* _WORK TO BE COMPLETED_
Within the records, which lines hold the string "README"? Report each one by copying it.

* * * * * * *

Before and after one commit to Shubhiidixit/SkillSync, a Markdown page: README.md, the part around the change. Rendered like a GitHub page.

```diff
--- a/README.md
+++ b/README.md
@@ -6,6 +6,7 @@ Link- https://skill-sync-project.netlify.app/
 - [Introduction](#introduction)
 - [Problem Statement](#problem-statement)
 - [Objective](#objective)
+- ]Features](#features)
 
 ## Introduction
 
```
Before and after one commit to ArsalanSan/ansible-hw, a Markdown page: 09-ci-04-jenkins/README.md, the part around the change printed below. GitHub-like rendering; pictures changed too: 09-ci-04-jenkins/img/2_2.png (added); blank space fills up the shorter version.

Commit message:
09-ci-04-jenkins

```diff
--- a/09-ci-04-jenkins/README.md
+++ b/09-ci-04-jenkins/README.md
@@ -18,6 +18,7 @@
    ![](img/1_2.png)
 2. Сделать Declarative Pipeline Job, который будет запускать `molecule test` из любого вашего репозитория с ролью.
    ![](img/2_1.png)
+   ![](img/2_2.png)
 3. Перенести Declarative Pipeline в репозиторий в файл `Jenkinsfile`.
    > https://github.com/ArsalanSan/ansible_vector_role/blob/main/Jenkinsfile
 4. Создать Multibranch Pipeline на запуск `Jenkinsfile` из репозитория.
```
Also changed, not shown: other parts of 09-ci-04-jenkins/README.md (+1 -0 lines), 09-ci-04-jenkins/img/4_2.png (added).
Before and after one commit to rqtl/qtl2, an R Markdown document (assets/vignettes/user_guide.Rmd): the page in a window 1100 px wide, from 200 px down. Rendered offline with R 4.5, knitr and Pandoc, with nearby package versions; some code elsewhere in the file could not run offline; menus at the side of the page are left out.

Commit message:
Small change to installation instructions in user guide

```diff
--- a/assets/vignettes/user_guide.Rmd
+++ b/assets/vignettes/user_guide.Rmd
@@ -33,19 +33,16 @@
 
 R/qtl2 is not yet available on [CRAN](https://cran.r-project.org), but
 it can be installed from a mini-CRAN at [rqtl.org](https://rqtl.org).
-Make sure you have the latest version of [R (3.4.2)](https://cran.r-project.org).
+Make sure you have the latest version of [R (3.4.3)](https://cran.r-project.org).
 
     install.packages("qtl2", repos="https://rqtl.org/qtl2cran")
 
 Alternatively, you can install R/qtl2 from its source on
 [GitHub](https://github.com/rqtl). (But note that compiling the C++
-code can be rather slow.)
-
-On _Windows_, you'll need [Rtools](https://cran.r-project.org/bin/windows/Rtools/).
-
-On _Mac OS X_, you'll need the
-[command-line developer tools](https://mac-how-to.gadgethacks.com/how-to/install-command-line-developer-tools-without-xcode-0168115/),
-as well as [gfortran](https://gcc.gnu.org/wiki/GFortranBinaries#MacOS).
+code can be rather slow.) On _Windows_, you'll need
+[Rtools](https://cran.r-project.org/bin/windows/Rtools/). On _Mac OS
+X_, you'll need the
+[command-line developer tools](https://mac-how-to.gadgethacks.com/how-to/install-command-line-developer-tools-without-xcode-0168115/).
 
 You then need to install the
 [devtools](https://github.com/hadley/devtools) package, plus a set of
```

* * * * * * *

* _ANSWER SPACE_
Before and after one commit to Shubhiidixit/SkillSync, a Markdown page: README.md, the part around the change. Rendered like a GitHub page.
--- a/README.md
+++ b/README.md
Before and after one commit to ArsalanSan/ansible-hw, a Markdown page: 09-ci-04-jenkins/README.md, the part around the change printed below. GitHub-like rendering; pictures changed too: 09-ci-04-jenkins/img/2_2.png (added); blank space fills up the shorter version.
--- a/09-ci-04-jenkins/README.md
+++ b/09-ci-04-jenkins/README.md
Also changed, not shown: other parts of 09-ci-04-jenkins/README.md (+1 -0 lines), 09-ci-04-jenkins/img/4_2.png (added).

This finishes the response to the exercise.